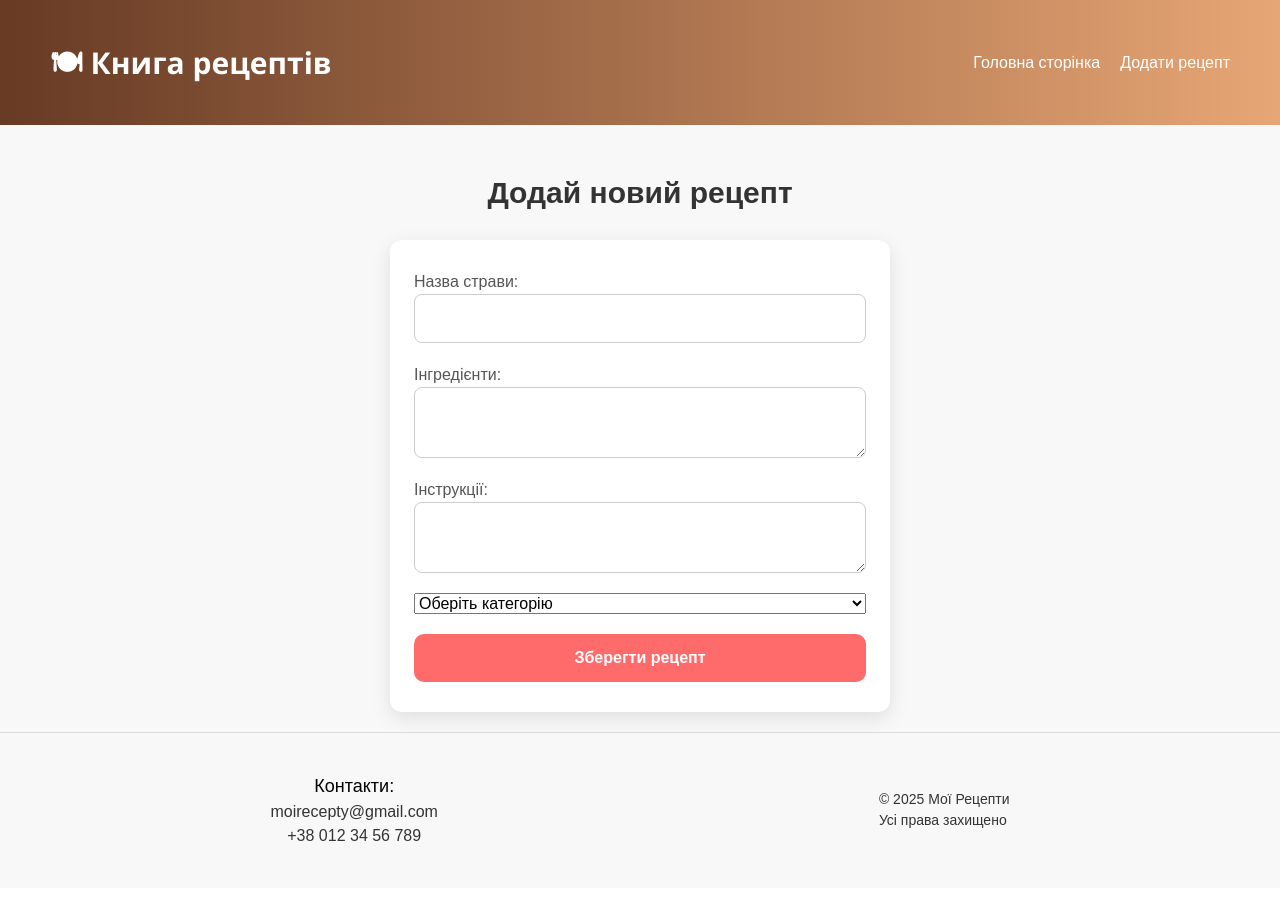
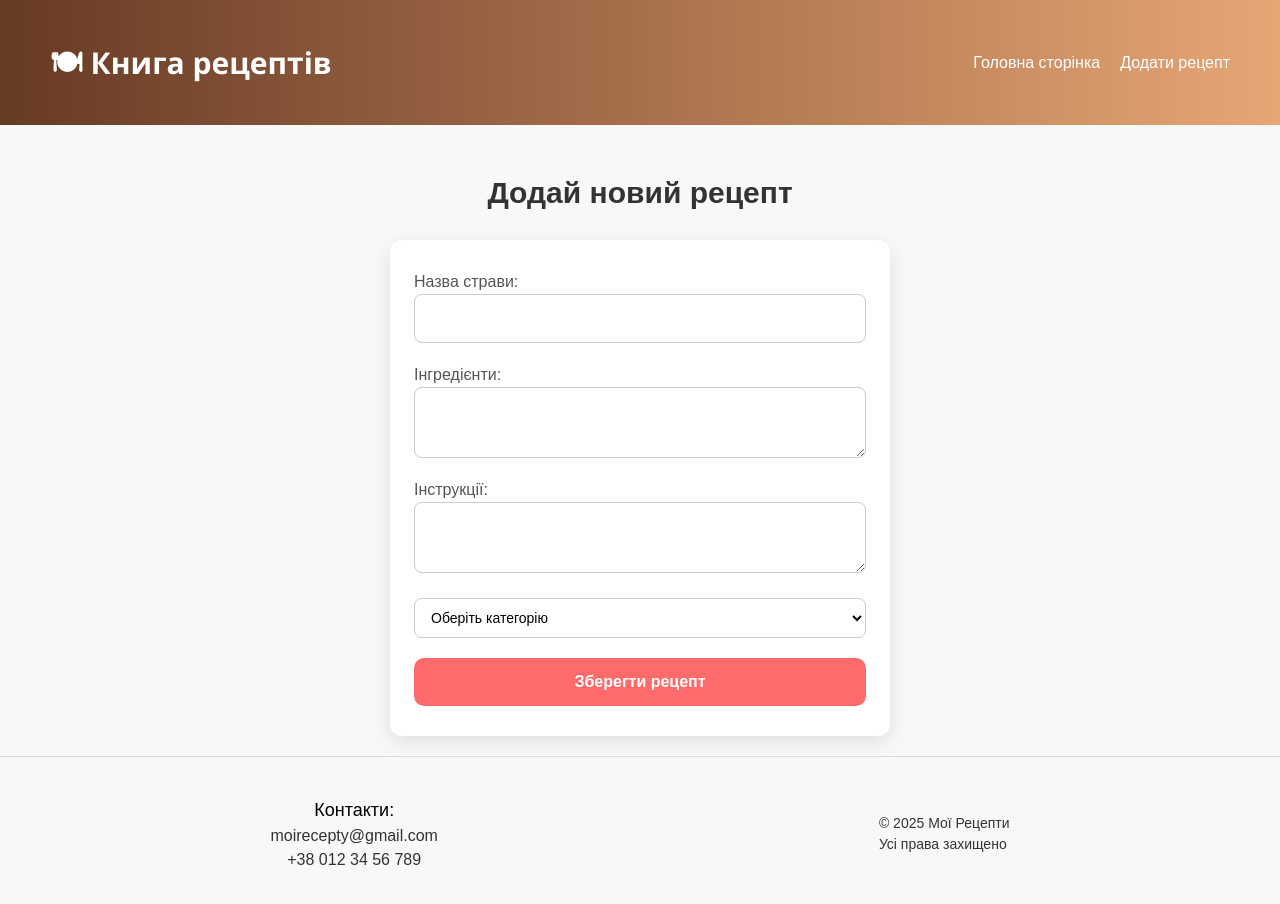
Before and after one commit to krisskov13/recipe-book, a React (Vite) app: page /add in a window 1280 px wide. Shown: the top 904 px of the page. Built offline with nearby package versions, Linux system fonts and the light colour scheme.

Commit message:
add styles for category selection in RecipeForm and EditRecipe

```diff
--- a/src/components/RecipeForm/RecipeForm.module.css
+++ b/src/components/RecipeForm/RecipeForm.module.css
@@ -50,6 +50,22 @@
   outline: none;
 }
 
+.formContainer select {
+  width: 100%;
+  padding: 10px 12px;
+  border-radius: 8px;
+  border: 1px solid #ccc;
+  font-size: 14px;
+  background-color: #fff;
+  transition: border 0.2s, box-shadow 0.2s;
+  margin-top: 5px;
+}
+
+.formContainer select:focus {
+  outline: none;
+  border-color: #0d91e9;
+}
+
 .formContainer button {
   padding: 12px;
   background-color: #ff6b6b;
--- a/src/pages/EditRecipe/EditRecipe.module.css
+++ b/src/pages/EditRecipe/EditRecipe.module.css
@@ -50,6 +50,22 @@
   outline: none;
 }
 
+.formContainer select {
+  width: 100%;
+  padding: 10px 12px;
+  border-radius: 8px;
+  border: 1px solid #ccc;
+  font-size: 14px;
+  background-color: #fff;
+  transition: border 0.2s, box-shadow 0.2s;
+  margin-top: 5px;
+}
+
+.formContainer select:focus {
+  outline: none;
+  border-color: #0d91e9;
+}
+
 .formContainer button {
   padding: 12px;
   background-color: #ff6b6b;
```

* EXERCISE *
Copy every line above that holds the word "RecipeForm".

* ANSWER TO THE EXERCISE *
add styles for category selection in RecipeForm and EditRecipe
--- a/src/components/RecipeForm/RecipeForm.module.css
+++ b/src/components/RecipeForm/RecipeForm.module.css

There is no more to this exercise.